President Donald Trump declined to assert executive privilege to redact any portion of the special counsel report by Robert Mueller “in the interests of transparency and full disclosure to the American people,” Attorney General William Barr said on April 18.
The Justice Department provided White House attorneys with a copy of the report in accordance with the law, Barr said. The decision to assert executive privilege to black out portions of the document rested with the president and Trump decided to not request any redactions, according to Barr.
“Because the White House voluntarily cooperated with the special counsel’s investigation, significant portions of the report contain material over which the president could have asserted privilege. And he would have been well within his rights to do so,” Barr said.
The White House counsel requested a redacted copy of the document in order to advise the president on the issue of executive privilege, according to the attorney general.
“Following that review, the president confirmed that, in the interests of transparency and full disclosure to the American people, he would not assert privilege over the special counsel’s report,” Barr said, adding that “no material has been redacted based on executive privilege.”
“There were no redactions done by anyone outside this group,” Barr said, referring to the Justice Department, the special counsel’s office, and the intelligence community. “No one outside this group proposed any redactions. And no one outside this department has seen the non-redacted report.”
Over the course of 22 months, Mueller investigated allegations of collusion between the Trump campaign and Russia. Mueller concluded that there was no evidence of collusion by Trump, anyone on his campaign, or any U.S. citizen.

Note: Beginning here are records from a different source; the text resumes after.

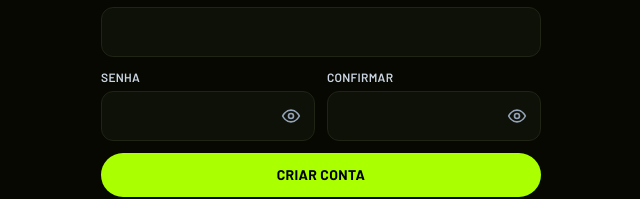
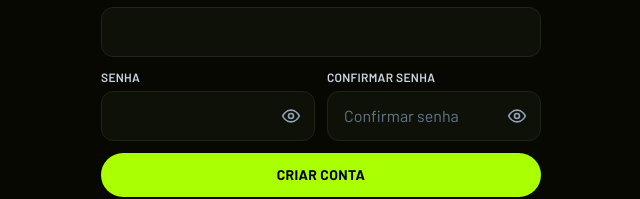
Before and after one commit to marcellromann/socialcar, a Next.js app in the folder socialcar/: page /cadastro in a window 1280 px wide. Shown: the part 291-490 px from the top of the page, without its empty margins (319-959 px from the left). Built offline with nearby package versions, Linux system fonts and the light colour scheme; no server answers; a web font is replaced by a local one.

Commit message:
fix: corrige label confirmar senha no cadastro

```diff
--- a/socialcar/app/cadastro/page.js
+++ b/socialcar/app/cadastro/page.js
@@ -133,8 +133,8 @@ export default function CadastroPage() {
                 value={form.password} onChange={update('password')} />
             </div>
             <div>
-              <label className="label" htmlFor="confirm">Confirmar</label>
-              <PasswordInput id="confirm" required minLength={6}
+              <label className="label" htmlFor="confirm">Confirmar senha</label>
+              <PasswordInput id="confirm" required minLength={6} placeholder="Confirmar senha"
                 value={form.confirm} onChange={update('confirm')} />
             </div>
           </div>
```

Mueller didn’t make a prosecutorial decision about the president’s alleged actions amounting to obstruction of justice. Barr and Deputy Attorney General Rod Rosenstein reviewed the arguments Mueller presented and concluded there is not enough evidence to file charges.
Barr also revealed that Mueller specifically noted in the report that the president has noncorrupt motives for publicly criticizing the investigation.
“As the special counsel’s report acknowledges, there is substantial evidence to show that the president was frustrated and angered by a sincere belief that the investigation was undermining his presidency, propelled by his political opponents, and fueled by illegal leaks,” Barr said.
“Nonetheless, the White House fully cooperated with the special counsel’s investigation, providing unfettered access to campaign and White House documents, directing senior aides to testify freely, and asserting no privilege claims. And at the same time, the president took no act that in fact deprived the special counsel of the documents and witnesses necessary to complete his investigation.”
The special counsel’s report was delivered to members of Congress starting at 11 a.m. and is available to the public on the Justice Department’s website, Barr said.
The redactions to the report were limited to four categories Barr previously outlined: grand jury material shielded from disclosure by federal law, intelligence sources and methods the disclosure of which could be harmful to national security, the identities of people who were not ultimately charged with a crime, and the interests of peripheral third parties who were not ultimately prosecuted.